_What the exercise asks_
Although the records contain pictures, only their text should be reproduced, exactly as written.

_Excerpted data_

-*-*-

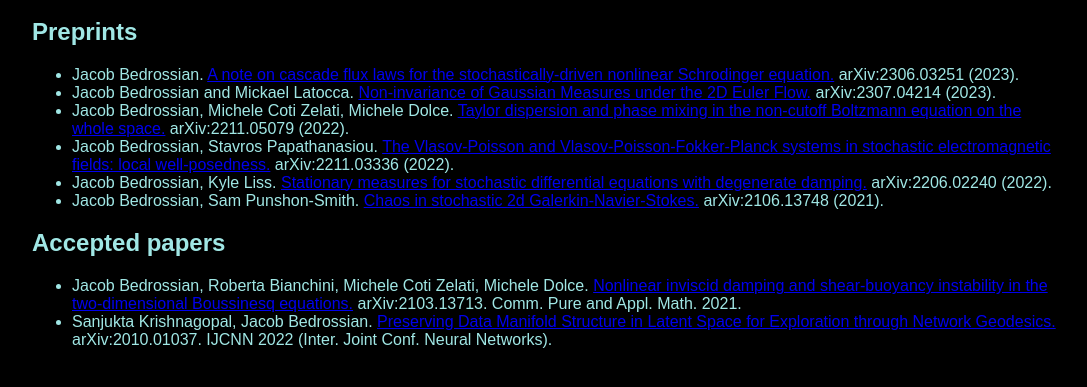
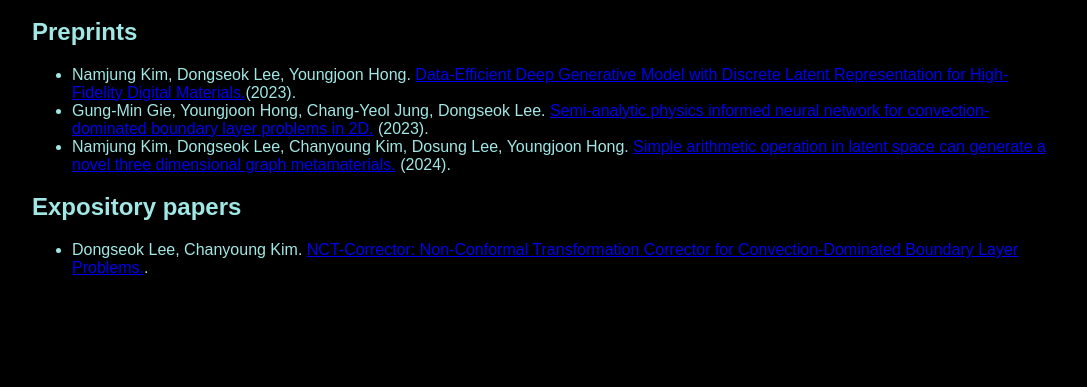
Before and after one commit to SCMLpt/SCMLpt.github.io, a plain HTML site: page publications.html in a window 1280 px wide. Shown: the part 143-530 px from the top of the page, without its empty margins (96-1183 px from the left). Drawn offline with Linux system fonts and the light colour scheme.

Commit message:
Update publications.html

```diff
--- a/publications.html
+++ b/publications.html
@@ -22,17 +22,13 @@
         <section class="publications">
             <h2>Preprints</h2>
             <ul>
-                <li>Jacob Bedrossian. <a href="https://arxiv.org/abs/2306.03251">A note on cascade flux laws for the stochastically-driven nonlinear Schrodinger equation.</a> arXiv:2306.03251 (2023).</li>
-                <li>Jacob Bedrossian and Mickael Latocca. <a href="https://arxiv.org/abs/2307.04214">Non-invariance of Gaussian Measures under the 2D Euler Flow.</a> arXiv:2307.04214 (2023).</li>
-                <li>Jacob Bedrossian, Michele Coti Zelati, Michele Dolce. <a href="https://arxiv.org/abs/2211.05079">Taylor dispersion and phase mixing in the non-cutoff Boltzmann equation on the whole space.</a> arXiv:2211.05079 (2022).</li>
-                <li>Jacob Bedrossian, Stavros Papathanasiou. <a href="https://arxiv.org/abs/2211.03336">The Vlasov-Poisson and Vlasov-Poisson-Fokker-Planck systems in stochastic electromagnetic fields: local well-posedness.</a> arXiv:2211.03336 (2022).</li>
-                <li>Jacob Bedrossian, Kyle Liss. <a href="https://arxiv.org/abs/2206.02240">Stationary measures for stochastic differential equations with degenerate damping.</a> arXiv:2206.02240 (2022).</li>
-                <li>Jacob Bedrossian, Sam Punshon-Smith. <a href="https://arxiv.org/abs/2106.13748">Chaos in stochastic 2d Galerkin-Navier-Stokes.</a> arXiv:2106.13748 (2021).</li>
+                <li>Namjung Kim, Dongseok Lee, Youngjoon Hong. <a href=https://doi.org/10.1021/acsmaterialslett.2c01096>Data-Efficient Deep Generative Model with Discrete Latent Representation for High-Fidelity Digital Materials.</a>(2023).</li>
+                <li>Gung-Min Gie, Youngjoon Hong, Chang-Yeol Jung, Dongseok Lee. <a href="https://arxiv.org/abs/2312.03295">Semi-analytic physics informed neural network for convection-dominated boundary layer problems in 2D.</a> (2023).</li>
+                <li>Namjung Kim, Dongseok Lee, Chanyoung Kim, Dosung Lee, Youngjoon Hong. <a href="https://arxiv.org/abs/2404.06671">Simple arithmetic operation in latent space can generate a novel three dimensional graph metamaterials.</a> (2024).</li>
             </ul>
-            <h2>Accepted papers</h2>
+            <h2>Expository papers</h2>
             <ul>
-                <li>Jacob Bedrossian, Roberta Bianchini, Michele Coti Zelati, Michele Dolce. <a href="https://arxiv.org/abs/2103.13713">Nonlinear inviscid damping and shear-buoyancy instability in the two-dimensional Boussinesq equations.</a> arXiv:2103.13713. Comm. Pure and Appl. Math. 2021.</li>
-                <li>Sanjukta Krishnagopal, Jacob Bedrossian. <a href="https://arxiv.org/abs/2010.01037">Preserving Data Manifold Structure in Latent Space for Exploration through Network Geodesics.</a> arXiv:2010.01037. IJCNN 2022 (Inter. Joint Conf. Neural Networks).</li>
+                <li>Dongseok Lee, Chanyoung Kim. <a href="https://arxiv.org/abs/2103.13713">NCT-Corrector: Non-Conformal Transformation Corrector for Convection-Dominated Boundary Layer Problems.</a>.</li>
             </ul>
         </section>
     </div>
```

-*-*-

_Your response_
Before and after one commit to SCMLpt/SCMLpt.github.io, a plain HTML site: page publications.html in a window 1280 px wide. Shown: the part 143-530 px from the top of the page, without its empty margins (96-1183 px from the left). Drawn offline with Linux system fonts and the light colour scheme.

Commit message:
Update publications.html

```diff
--- a/publications.html
+++ b/publications.html
@@ -22,17 +22,13 @@
         <section class="publications">
             <h2>Preprints</h2>
             <ul>
-                <li>Jacob Bedrossian. <a href="https://arxiv.org/abs/2306.03251">A note on cascade flux laws for the stochastically-driven nonlinear Schrodinger equation.</a> arXiv:2306.03251 (2023).</li>
-                <li>Jacob Bedrossian and Mickael Latocca. <a href="https://arxiv.org/abs/2307.04214">Non-invariance of Gaussian Measures under the 2D Euler Flow.</a> arXiv:2307.04214 (2023).</li>
-                <li>Jacob Bedrossian, Michele Coti Zelati, Michele Dolce. <a href="https://arxiv.org/abs/2211.05079">Taylor dispersion and phase mixing in the non-cutoff Boltzmann equation on the whole space.</a> arXiv:2211.05079 (2022).</li>
-                <li>Jacob Bedrossian, Stavros Papathanasiou. <a href="https://arxiv.org/abs/2211.03336">The Vlasov-Poisson and Vlasov-Poisson-Fokker-Planck systems in stochastic electromagnetic fields: local well-posedness.</a> arXiv:2211.03336 (2022).</li>
-                <li>Jacob Bedrossian, Kyle Liss. <a href="https://arxiv.org/abs/2206.02240">Stationary measures for stochastic differential equations with degenerate damping.</a> arXiv:2206.02240 (2022).</li>
-                <li>Jacob Bedrossian, Sam Punshon-Smith. <a href="https://arxiv.org/abs/2106.13748">Chaos in stochastic 2d Galerkin-Navier-Stokes.</a> arXiv:2106.13748 (2021).</li>
+                <li>Namjung Kim, Dongseok Lee, Youngjoon Hong. <a href=https://doi.org/10.1021/acsmaterialslett.2c01096>Data-Efficient Deep Generative Model with Discrete Latent Representation for High-Fidelity Digital Materials.</a>(2023).</li>
+                <li>Gung-Min Gie, Youngjoon Hong, Chang-Yeol Jung, Dongseok Lee. <a href="https://arxiv.org/abs/2312.03295">Semi-analytic physics informed neural network for convection-dominated boundary layer problems in 2D.</a> (2023).</li>
+                <li>Namjung Kim, Dongseok Lee, Chanyoung Kim, Dosung Lee, Youngjoon Hong. <a href="https://arxiv.org/abs/2404.06671">Simple arithmetic operation in latent space can generate a novel three dimensional graph metamaterials.</a> (2024).</li>
             </ul>
-            <h2>Accepted papers</h2>
+            <h2>Expository papers</h2>
             <ul>
-                <li>Jacob Bedrossian, Roberta Bianchini, Michele Coti Zelati, Michele Dolce. <a href="https://arxiv.org/abs/2103.13713">Nonlinear inviscid damping and shear-buoyancy instability in the two-dimensional Boussinesq equations.</a> arXiv:2103.13713. Comm. Pure and Appl. Math. 2021.</li>
-                <li>Sanjukta Krishnagopal, Jacob Bedrossian. <a href="https://arxiv.org/abs/2010.01037">Preserving Data Manifold Structure in Latent Space for Exploration through Network Geodesics.</a> arXiv:2010.01037. IJCNN 2022 (Inter. Joint Conf. Neural Networks).</li>
+                <li>Dongseok Lee, Chanyoung Kim. <a href="https://arxiv.org/abs/2103.13713">NCT-Corrector: Non-Conformal Transformation Corrector for Convection-Dominated Boundary Layer Problems.</a>.</li>
             </ul>
         </section>
     </div>
```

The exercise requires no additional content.